[Opening Dataset entries section]
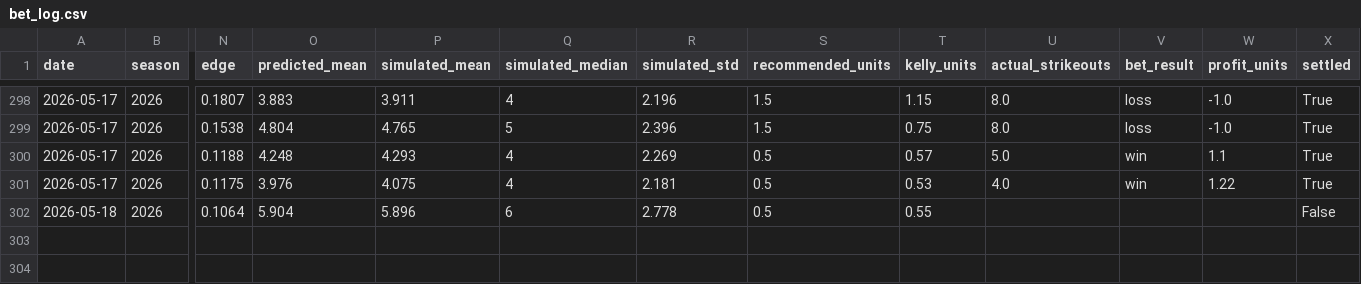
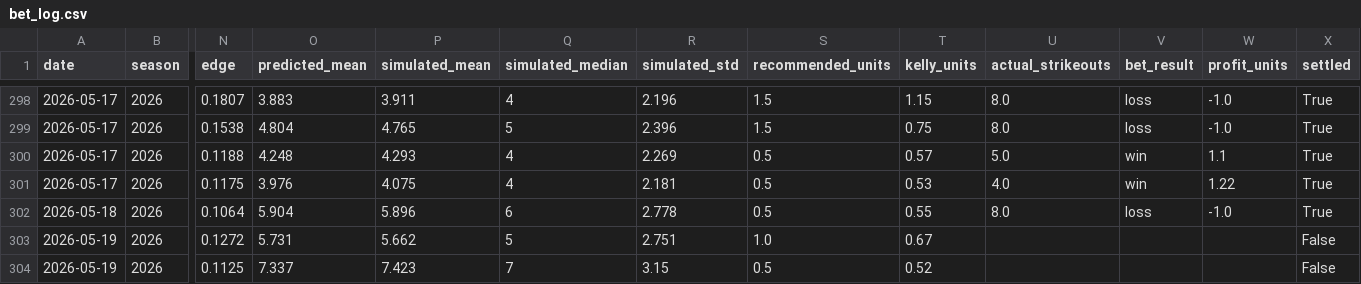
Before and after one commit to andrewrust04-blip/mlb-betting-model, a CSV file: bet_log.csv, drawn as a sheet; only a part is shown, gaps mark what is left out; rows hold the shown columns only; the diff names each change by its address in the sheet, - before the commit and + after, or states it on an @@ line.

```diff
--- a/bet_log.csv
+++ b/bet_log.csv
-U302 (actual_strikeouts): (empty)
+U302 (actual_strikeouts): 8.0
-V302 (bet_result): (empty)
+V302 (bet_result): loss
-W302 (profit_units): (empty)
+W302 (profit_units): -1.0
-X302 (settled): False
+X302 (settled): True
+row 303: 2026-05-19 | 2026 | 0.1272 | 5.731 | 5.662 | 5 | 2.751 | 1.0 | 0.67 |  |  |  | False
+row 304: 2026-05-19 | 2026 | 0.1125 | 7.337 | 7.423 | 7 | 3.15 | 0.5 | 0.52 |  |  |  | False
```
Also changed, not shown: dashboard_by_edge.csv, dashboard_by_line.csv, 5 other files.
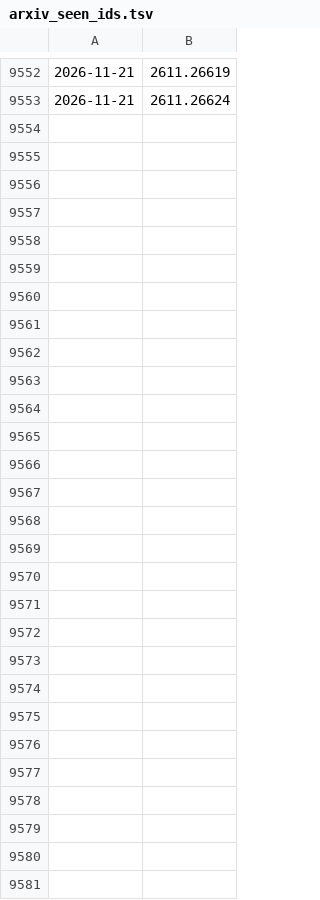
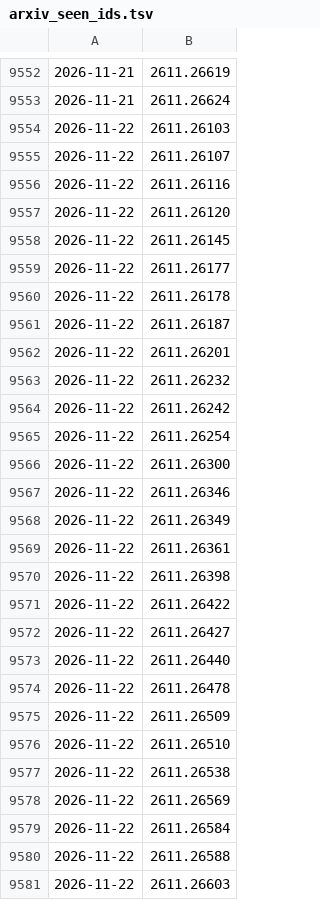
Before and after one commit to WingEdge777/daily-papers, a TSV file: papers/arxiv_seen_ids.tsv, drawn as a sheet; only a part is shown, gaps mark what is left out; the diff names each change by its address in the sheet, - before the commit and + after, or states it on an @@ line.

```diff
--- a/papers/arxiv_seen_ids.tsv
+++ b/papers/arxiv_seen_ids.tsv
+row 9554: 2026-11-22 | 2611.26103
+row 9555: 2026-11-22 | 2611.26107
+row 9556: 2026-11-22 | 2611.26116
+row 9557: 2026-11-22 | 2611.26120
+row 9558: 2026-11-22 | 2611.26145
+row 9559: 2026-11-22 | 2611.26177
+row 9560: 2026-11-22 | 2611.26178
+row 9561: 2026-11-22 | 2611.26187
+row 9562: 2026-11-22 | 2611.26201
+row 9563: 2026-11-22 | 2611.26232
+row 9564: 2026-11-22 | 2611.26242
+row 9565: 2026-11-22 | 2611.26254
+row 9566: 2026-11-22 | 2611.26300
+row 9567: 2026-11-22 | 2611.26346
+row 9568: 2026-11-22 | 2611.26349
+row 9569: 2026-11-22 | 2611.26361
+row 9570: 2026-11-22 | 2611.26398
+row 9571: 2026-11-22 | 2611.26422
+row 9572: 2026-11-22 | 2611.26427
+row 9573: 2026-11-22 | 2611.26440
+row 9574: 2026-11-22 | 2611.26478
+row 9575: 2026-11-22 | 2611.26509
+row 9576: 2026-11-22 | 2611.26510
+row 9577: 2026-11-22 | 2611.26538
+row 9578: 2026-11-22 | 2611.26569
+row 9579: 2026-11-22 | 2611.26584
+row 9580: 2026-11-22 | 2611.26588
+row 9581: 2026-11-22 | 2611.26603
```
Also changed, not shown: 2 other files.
[Closing Dataset entries section]
Exercise:
Each line in the material with "other" in it must be reported.

Answer to this task:
Also changed, not shown: dashboard_by_edge.csv, dashboard_by_line.csv, 5 other files.
Also changed, not shown: 2 other files.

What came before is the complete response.